Center

Standing in silence while we wait for the entire group to arrive.

Once there, we all stood in silence.  I read Sandi Ohlen’s poem.  We continued in silence and one-by-one made our way out.  With lighter step, planting feathers along the way we left our “weariness” behind.

Sharing a light moment

Enjoying a warm beverage

The sharing back at the Center flowed gently and easily as I left time and space for people to talk as they wished.  And, they did.

After, I closed the space of the Prairie Labyrinth and headed home.  Satisfied that people received what they came for and that I had served well what I was to do.

And, this morning I awoke with this line from It Came Upon A Midnight Clear “The world in solemn stillness lay.”  So it is.

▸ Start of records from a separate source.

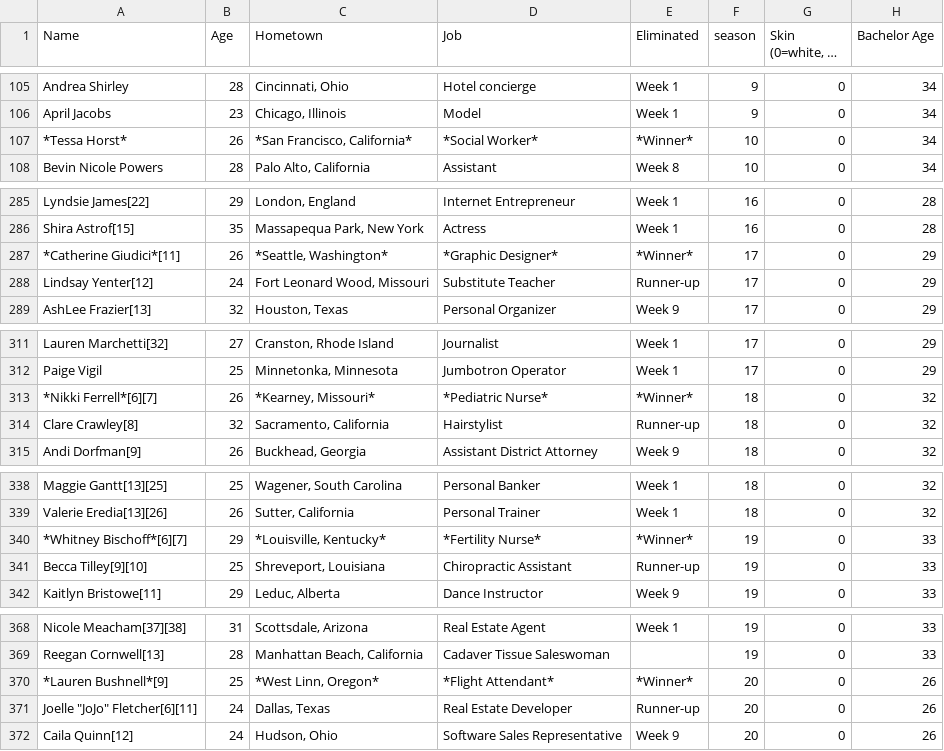
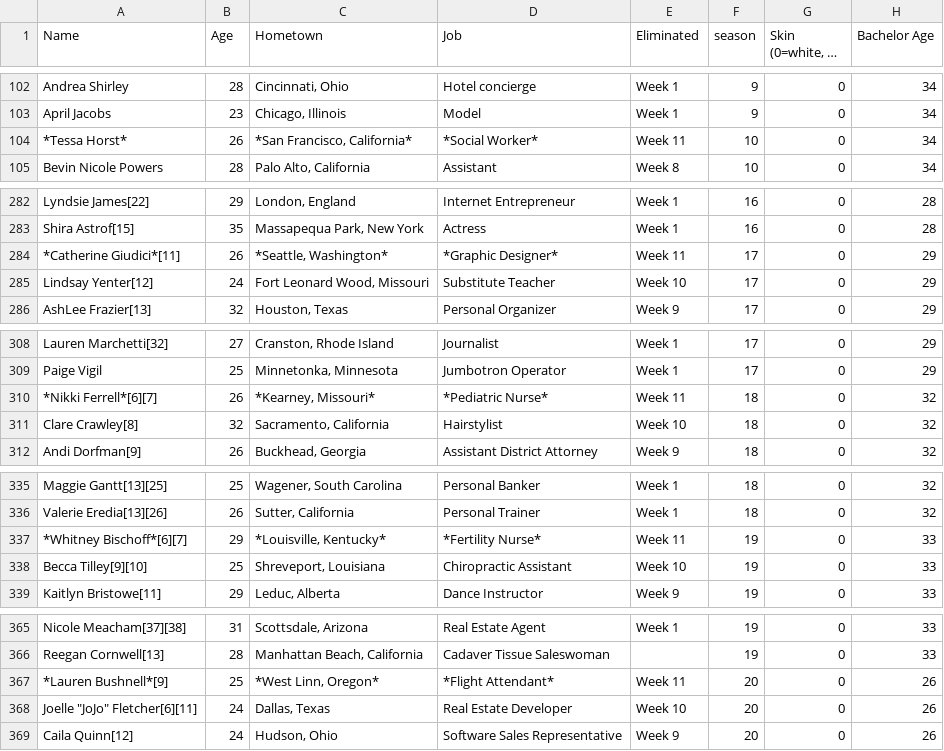
Before and after one commit to ajjennissen/ProjectData, a CSV file: Bachelor Data (1) (1).csv, drawn as a sheet; only a part is shown, gaps mark what is left out; long unchanged cells end in …; addresses are those after the commit; the diff covers the shown part only; the diff names each change by its address in the sheet, - before the commit and + after, or states it on an @@ line.

```diff
--- a/Bachelor Data (1) (1).csv
+++ b/Bachelor Data (1) (1).csv
-E104 (Eliminated): *Winner*
+E104 (Eliminated): Week 11
-E284 (Eliminated): *Winner*
+E284 (Eliminated): Week 11
-E285 (Eliminated): Runner-up
+E285 (Eliminated): Week 10
-E310 (Eliminated): *Winner*
+E310 (Eliminated): Week 11
-E311 (Eliminated): Runner-up
+E311 (Eliminated): Week 10
-E337 (Eliminated): *Winner*
+E337 (Eliminated): Week 11
-E338 (Eliminated): Runner-up
+E338 (Eliminated): Week 10
-E367 (Eliminated): *Winner*
+E367 (Eliminated): Week 11
-E368 (Eliminated): Runner-up
+E368 (Eliminated): Week 10
```
Also changed, not shown: 3 removed rows and 18 edited cells elsewhere in this file.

Advertisements

About marionpatterson

From the Heartland: Marion is a master educator, writer, Veriditas Trained and Certified Labyrinth Facilitator, creator and workshop promoter, and environmental educator. A Holy Fire II Usui and Holy Fire II Karuna Reiki Master Teacher, Healing Touch Spiritual Ministries Certified Practitioner (HTSM-CP), Advanced Integrated Energy Therapy practitioner she seeks to connect with others in their knowledge and spiritual quests. She leads Healing Talking Circles using the principles embraced by indigenous populations and in Restorative Justice Circles. She and her husband, Rich, co-own Winding Pathways LLC and live in Eastern Iowa. "Encouraging people to create wondrous yards." Go outside and Play!
This entry was posted in Bell, Feathers, Indian Creek Nature Center, Labyrinth, Prairie Labyrinth, prairie plants, Rocks, Snow, Tracks, Winter. Bookmark the permalink.

2 Responses to Winter Solstice Walk on the Prairie Labyrinth

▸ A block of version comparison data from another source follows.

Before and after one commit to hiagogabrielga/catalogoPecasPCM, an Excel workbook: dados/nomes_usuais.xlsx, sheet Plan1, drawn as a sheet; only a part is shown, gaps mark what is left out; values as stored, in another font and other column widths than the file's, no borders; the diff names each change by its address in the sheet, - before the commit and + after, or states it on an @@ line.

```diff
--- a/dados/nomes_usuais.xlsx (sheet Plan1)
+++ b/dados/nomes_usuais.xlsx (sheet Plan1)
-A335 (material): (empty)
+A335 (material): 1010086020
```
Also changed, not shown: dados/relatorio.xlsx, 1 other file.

  1. Jeff Brown says:

    Nice to read your entry about Winter Solstice, Marion. I took a walk up the Old Leesburg Stage road today from my house. Ca. two miles from 4200′ to 4,600′. Not nearly as much snow or grass here, east central Idaho 10 mi. from the Divide, the Beaverhead Range and Montana. Hiking up the hill….I was reminded of the time you, Rich, our friend the nutritionist and I made an assault on Coronado Heights with climbing ropes & ladders. Coupla years ago(!).

Leave a Reply

Fill in your details below or click an icon to log in:

WordPress.com Logo

You are commenting using your WordPress.com account. Log Out / Change )

Twitter picture

You are commenting using your Twitter account. Log Out / Change )

Facebook photo

You are commenting using your Facebook account. Log Out / Change )

Google+ photo

You are commenting using your Google+ account. Log Out / Change )

Connecting to %s